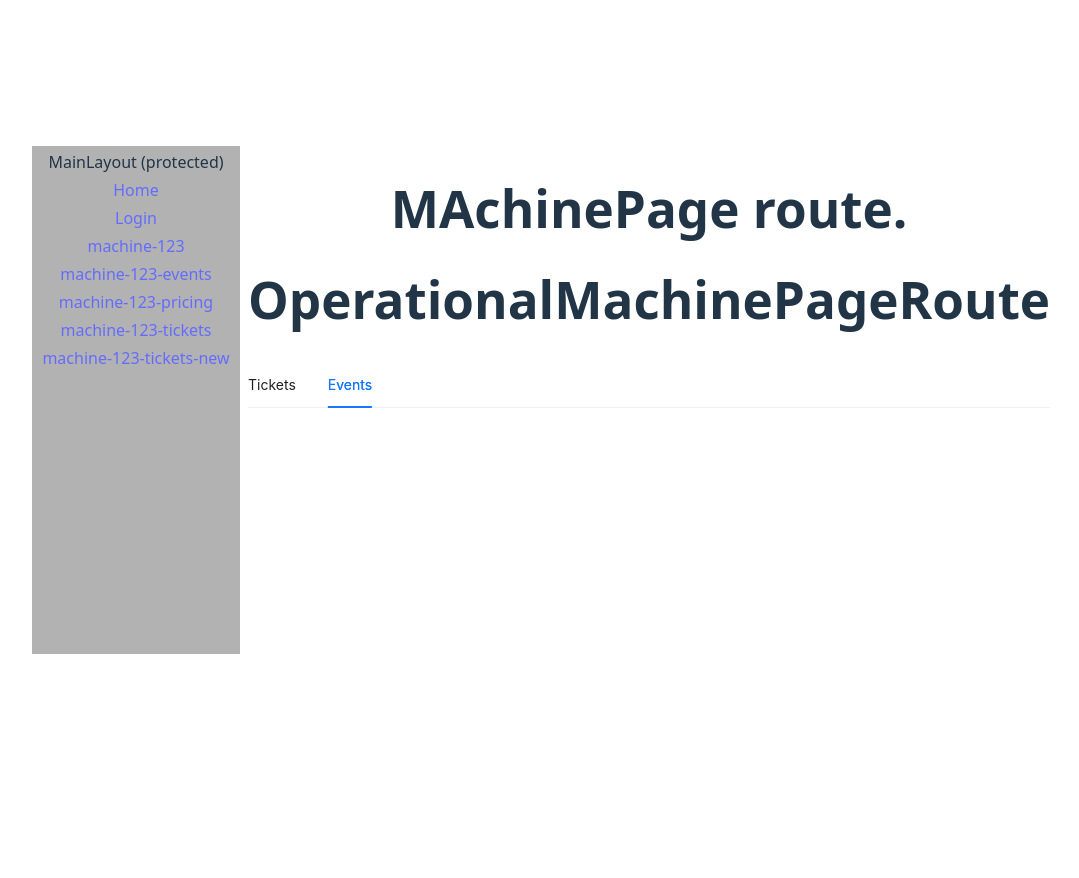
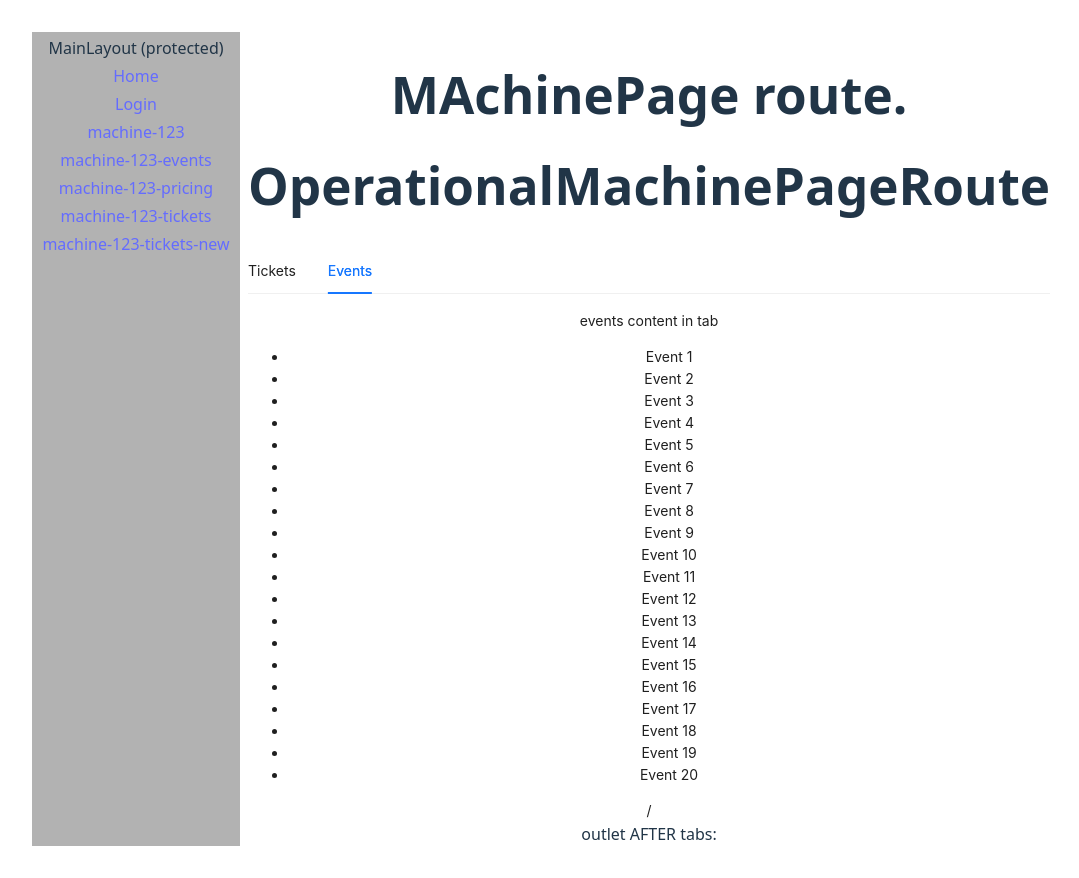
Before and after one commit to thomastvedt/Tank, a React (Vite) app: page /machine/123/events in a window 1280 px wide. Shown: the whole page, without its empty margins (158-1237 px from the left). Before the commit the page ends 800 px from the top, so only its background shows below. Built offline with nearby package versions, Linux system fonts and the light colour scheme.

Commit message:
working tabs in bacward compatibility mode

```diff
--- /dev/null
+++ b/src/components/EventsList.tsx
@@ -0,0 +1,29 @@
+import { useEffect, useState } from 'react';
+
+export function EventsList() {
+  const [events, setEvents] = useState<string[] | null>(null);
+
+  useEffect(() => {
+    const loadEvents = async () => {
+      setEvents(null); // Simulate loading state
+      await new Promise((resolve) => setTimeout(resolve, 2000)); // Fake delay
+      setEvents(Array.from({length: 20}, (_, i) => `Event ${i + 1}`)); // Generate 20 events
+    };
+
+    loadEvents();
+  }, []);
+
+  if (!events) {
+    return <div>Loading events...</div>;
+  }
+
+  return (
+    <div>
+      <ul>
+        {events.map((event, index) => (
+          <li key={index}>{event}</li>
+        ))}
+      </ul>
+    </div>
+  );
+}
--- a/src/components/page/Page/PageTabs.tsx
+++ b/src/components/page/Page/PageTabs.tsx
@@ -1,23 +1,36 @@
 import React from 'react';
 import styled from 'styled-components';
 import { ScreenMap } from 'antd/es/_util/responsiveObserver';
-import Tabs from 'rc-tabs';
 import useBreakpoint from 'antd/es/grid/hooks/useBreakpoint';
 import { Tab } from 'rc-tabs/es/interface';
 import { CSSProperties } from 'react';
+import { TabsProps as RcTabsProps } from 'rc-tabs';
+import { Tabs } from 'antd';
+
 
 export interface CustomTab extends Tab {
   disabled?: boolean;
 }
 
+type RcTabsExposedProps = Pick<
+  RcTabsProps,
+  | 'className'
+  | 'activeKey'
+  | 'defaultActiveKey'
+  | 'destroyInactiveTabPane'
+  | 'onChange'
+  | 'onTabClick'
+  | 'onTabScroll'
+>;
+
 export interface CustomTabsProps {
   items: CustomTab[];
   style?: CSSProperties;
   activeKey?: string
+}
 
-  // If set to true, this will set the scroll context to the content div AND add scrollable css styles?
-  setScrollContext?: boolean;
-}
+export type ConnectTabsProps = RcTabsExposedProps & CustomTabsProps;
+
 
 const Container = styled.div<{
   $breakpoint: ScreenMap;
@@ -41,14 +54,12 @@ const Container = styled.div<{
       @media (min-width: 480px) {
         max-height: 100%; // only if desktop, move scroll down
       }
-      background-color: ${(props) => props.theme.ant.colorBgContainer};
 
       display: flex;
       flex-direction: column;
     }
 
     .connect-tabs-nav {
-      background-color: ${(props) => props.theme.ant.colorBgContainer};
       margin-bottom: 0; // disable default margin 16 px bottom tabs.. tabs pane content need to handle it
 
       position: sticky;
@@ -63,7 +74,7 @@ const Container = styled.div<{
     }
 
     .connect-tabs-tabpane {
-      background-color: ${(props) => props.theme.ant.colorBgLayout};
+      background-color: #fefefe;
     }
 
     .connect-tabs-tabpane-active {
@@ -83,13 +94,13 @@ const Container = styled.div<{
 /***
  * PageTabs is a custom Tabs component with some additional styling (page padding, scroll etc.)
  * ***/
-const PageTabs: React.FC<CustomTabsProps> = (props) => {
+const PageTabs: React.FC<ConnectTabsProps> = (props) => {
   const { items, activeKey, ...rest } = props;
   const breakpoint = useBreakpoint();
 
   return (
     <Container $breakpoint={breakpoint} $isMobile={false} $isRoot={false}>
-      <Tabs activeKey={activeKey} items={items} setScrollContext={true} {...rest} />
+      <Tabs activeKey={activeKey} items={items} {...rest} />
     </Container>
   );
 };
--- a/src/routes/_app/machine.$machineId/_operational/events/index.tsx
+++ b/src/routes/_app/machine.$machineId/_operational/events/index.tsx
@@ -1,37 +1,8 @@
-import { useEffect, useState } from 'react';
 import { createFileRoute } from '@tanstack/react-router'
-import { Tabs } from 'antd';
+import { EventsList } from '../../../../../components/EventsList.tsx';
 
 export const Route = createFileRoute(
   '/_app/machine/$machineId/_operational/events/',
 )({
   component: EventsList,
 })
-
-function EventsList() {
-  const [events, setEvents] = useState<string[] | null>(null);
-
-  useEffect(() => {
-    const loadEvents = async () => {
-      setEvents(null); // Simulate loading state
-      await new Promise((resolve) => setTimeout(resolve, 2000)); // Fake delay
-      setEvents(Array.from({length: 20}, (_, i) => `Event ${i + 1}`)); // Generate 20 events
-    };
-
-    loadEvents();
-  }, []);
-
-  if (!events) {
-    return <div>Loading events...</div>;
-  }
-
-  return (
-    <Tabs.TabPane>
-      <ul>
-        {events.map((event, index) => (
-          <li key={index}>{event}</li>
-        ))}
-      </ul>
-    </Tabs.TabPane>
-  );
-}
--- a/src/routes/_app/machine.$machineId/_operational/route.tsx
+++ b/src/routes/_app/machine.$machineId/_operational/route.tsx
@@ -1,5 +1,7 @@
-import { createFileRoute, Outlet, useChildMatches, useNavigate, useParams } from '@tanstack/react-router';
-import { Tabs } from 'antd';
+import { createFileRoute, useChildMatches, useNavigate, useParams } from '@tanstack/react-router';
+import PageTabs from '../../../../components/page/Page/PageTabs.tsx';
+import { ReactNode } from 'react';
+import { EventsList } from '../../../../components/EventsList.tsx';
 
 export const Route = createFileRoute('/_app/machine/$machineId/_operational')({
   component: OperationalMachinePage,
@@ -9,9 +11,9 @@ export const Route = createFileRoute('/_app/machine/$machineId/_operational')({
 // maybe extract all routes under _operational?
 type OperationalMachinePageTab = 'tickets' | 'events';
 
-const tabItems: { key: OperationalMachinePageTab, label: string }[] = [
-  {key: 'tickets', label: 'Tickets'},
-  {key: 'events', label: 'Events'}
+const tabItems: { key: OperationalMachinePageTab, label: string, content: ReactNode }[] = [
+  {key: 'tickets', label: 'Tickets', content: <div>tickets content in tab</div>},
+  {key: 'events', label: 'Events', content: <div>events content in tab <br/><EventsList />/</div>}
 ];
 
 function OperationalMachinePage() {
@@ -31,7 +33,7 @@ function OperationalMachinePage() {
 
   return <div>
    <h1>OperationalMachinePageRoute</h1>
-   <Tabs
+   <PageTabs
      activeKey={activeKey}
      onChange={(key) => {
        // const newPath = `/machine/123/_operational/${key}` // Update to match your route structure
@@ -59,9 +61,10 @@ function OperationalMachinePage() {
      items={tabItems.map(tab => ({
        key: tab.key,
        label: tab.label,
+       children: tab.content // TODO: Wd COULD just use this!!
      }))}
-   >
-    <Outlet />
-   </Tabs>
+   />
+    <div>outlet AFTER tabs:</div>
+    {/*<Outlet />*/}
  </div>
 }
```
§ §
How to complete this task »
For each line above, output its wording exactly and leave out any picture.

Solution below »
Before and after one commit to thomastvedt/Tank, a React (Vite) app: page /machine/123/events in a window 1280 px wide. Shown: the whole page, without its empty margins (158-1237 px from the left). Before the commit the page ends 800 px from the top, so only its background shows below. Built offline with nearby package versions, Linux system fonts and the light colour scheme.

Commit message:
working tabs in bacward compatibility mode

```diff
--- /dev/null
+++ b/src/components/EventsList.tsx
@@ -0,0 +1,29 @@
+import { useEffect, useState } from 'react';
+
+export function EventsList() {
+  const [events, setEvents] = useState<string[] | null>(null);
+
+  useEffect(() => {
+    const loadEvents = async () => {
+      setEvents(null); // Simulate loading state
+      await new Promise((resolve) => setTimeout(resolve, 2000)); // Fake delay
+      setEvents(Array.from({length: 20}, (_, i) => `Event ${i + 1}`)); // Generate 20 events
+    };
+
+    loadEvents();
+  }, []);
+
+  if (!events) {
+    return <div>Loading events...</div>;
+  }
+
+  return (
+    <div>
+      <ul>
+        {events.map((event, index) => (
+          <li key={index}>{event}</li>
+        ))}
+      </ul>
+    </div>
+  );
+}
--- a/src/components/page/Page/PageTabs.tsx
+++ b/src/components/page/Page/PageTabs.tsx
@@ -1,23 +1,36 @@
 import React from 'react';
 import styled from 'styled-components';
 import { ScreenMap } from 'antd/es/_util/responsiveObserver';
-import Tabs from 'rc-tabs';
 import useBreakpoint from 'antd/es/grid/hooks/useBreakpoint';
 import { Tab } from 'rc-tabs/es/interface';
 import { CSSProperties } from 'react';
+import { TabsProps as RcTabsProps } from 'rc-tabs';
+import { Tabs } from 'antd';
+
 
 export interface CustomTab extends Tab {
   disabled?: boolean;
 }
 
+type RcTabsExposedProps = Pick<
+  RcTabsProps,
+  | 'className'
+  | 'activeKey'
+  | 'defaultActiveKey'
+  | 'destroyInactiveTabPane'
+  | 'onChange'
+  | 'onTabClick'
+  | 'onTabScroll'
+>;
+
 export interface CustomTabsProps {
   items: CustomTab[];
   style?: CSSProperties;
   activeKey?: string
+}
 
-  // If set to true, this will set the scroll context to the content div AND add scrollable css styles?
-  setScrollContext?: boolean;
-}
+export type ConnectTabsProps = RcTabsExposedProps & CustomTabsProps;
+
 
 const Container = styled.div<{
   $breakpoint: ScreenMap;
@@ -41,14 +54,12 @@ const Container = styled.div<{
       @media (min-width: 480px) {
         max-height: 100%; // only if desktop, move scroll down
       }
-      background-color: ${(props) => props.theme.ant.colorBgContainer};
 
       display: flex;
       flex-direction: column;
     }
 
     .connect-tabs-nav {
-      background-color: ${(props) => props.theme.ant.colorBgContainer};
       margin-bottom: 0; // disable default margin 16 px bottom tabs.. tabs pane content need to handle it
 
       position: sticky;
@@ -63,7 +74,7 @@ const Container = styled.div<{
     }
 
     .connect-tabs-tabpane {
-      background-color: ${(props) => props.theme.ant.colorBgLayout};
+      background-color: #fefefe;
     }
 
     .connect-tabs-tabpane-active {
@@ -83,13 +94,13 @@ const Container = styled.div<{
 /***
  * PageTabs is a custom Tabs component with some additional styling (page padding, scroll etc.)
  * ***/
-const PageTabs: React.FC<CustomTabsProps> = (props) => {
+const PageTabs: React.FC<ConnectTabsProps> = (props) => {
   const { items, activeKey, ...rest } = props;
   const breakpoint = useBreakpoint();
 
   return (
     <Container $breakpoint={breakpoint} $isMobile={false} $isRoot={false}>
-      <Tabs activeKey={activeKey} items={items} setScrollContext={true} {...rest} />
+      <Tabs activeKey={activeKey} items={items} {...rest} />
     </Container>
   );
 };
--- a/src/routes/_app/machine.$machineId/_operational/events/index.tsx
+++ b/src/routes/_app/machine.$machineId/_operational/events/index.tsx
@@ -1,37 +1,8 @@
-import { useEffect, useState } from 'react';
 import { createFileRoute } from '@tanstack/react-router'
-import { Tabs } from 'antd';
+import { EventsList } from '../../../../../components/EventsList.tsx';
 
 export const Route = createFileRoute(
   '/_app/machine/$machineId/_operational/events/',
 )({
   component: EventsList,
 })
-
-function EventsList() {
-  const [events, setEvents] = useState<string[] | null>(null);
-
-  useEffect(() => {
-    const loadEvents = async () => {
-      setEvents(null); // Simulate loading state
-      await new Promise((resolve) => setTimeout(resolve, 2000)); // Fake delay
-      setEvents(Array.from({length: 20}, (_, i) => `Event ${i + 1}`)); // Generate 20 events
-    };
-
-    loadEvents();
-  }, []);
-
-  if (!events) {
-    return <div>Loading events...</div>;
-  }
-
-  return (
-    <Tabs.TabPane>
-      <ul>
-        {events.map((event, index) => (
-          <li key={index}>{event}</li>
-        ))}
-      </ul>
-    </Tabs.TabPane>
-  );
-}
--- a/src/routes/_app/machine.$machineId/_operational/route.tsx
+++ b/src/routes/_app/machine.$machineId/_operational/route.tsx
@@ -1,5 +1,7 @@
-import { createFileRoute, Outlet, useChildMatches, useNavigate, useParams } from '@tanstack/react-router';
-import { Tabs } from 'antd';
+import { createFileRoute, useChildMatches, useNavigate, useParams } from '@tanstack/react-router';
+import PageTabs from '../../../../components/page/Page/PageTabs.tsx';
+import { ReactNode } from 'react';
+import { EventsList } from '../../../../components/EventsList.tsx';
 
 export const Route = createFileRoute('/_app/machine/$machineId/_operational')({
   component: OperationalMachinePage,
@@ -9,9 +11,9 @@ export const Route = createFileRoute('/_app/machine/$machineId/_operational')({
 // maybe extract all routes under _operational?
 type OperationalMachinePageTab = 'tickets' | 'events';
 
-const tabItems: { key: OperationalMachinePageTab, label: string }[] = [
-  {key: 'tickets', label: 'Tickets'},
-  {key: 'events', label: 'Events'}
+const tabItems: { key: OperationalMachinePageTab, label: string, content: ReactNode }[] = [
+  {key: 'tickets', label: 'Tickets', content: <div>tickets content in tab</div>},
+  {key: 'events', label: 'Events', content: <div>events content in tab <br/><EventsList />/</div>}
 ];
 
 function OperationalMachinePage() {
@@ -31,7 +33,7 @@ function OperationalMachinePage() {
 
   return <div>
    <h1>OperationalMachinePageRoute</h1>
-   <Tabs
+   <PageTabs
      activeKey={activeKey}
      onChange={(key) => {
        // const newPath = `/machine/123/_operational/${key}` // Update to match your route structure
@@ -59,9 +61,10 @@ function OperationalMachinePage() {
      items={tabItems.map(tab => ({
        key: tab.key,
        label: tab.label,
+       children: tab.content // TODO: Wd COULD just use this!!
      }))}
-   >
-    <Outlet />
-   </Tabs>
+   />
+    <div>outlet AFTER tabs:</div>
+    {/*<Outlet />*/}
  </div>
 }
```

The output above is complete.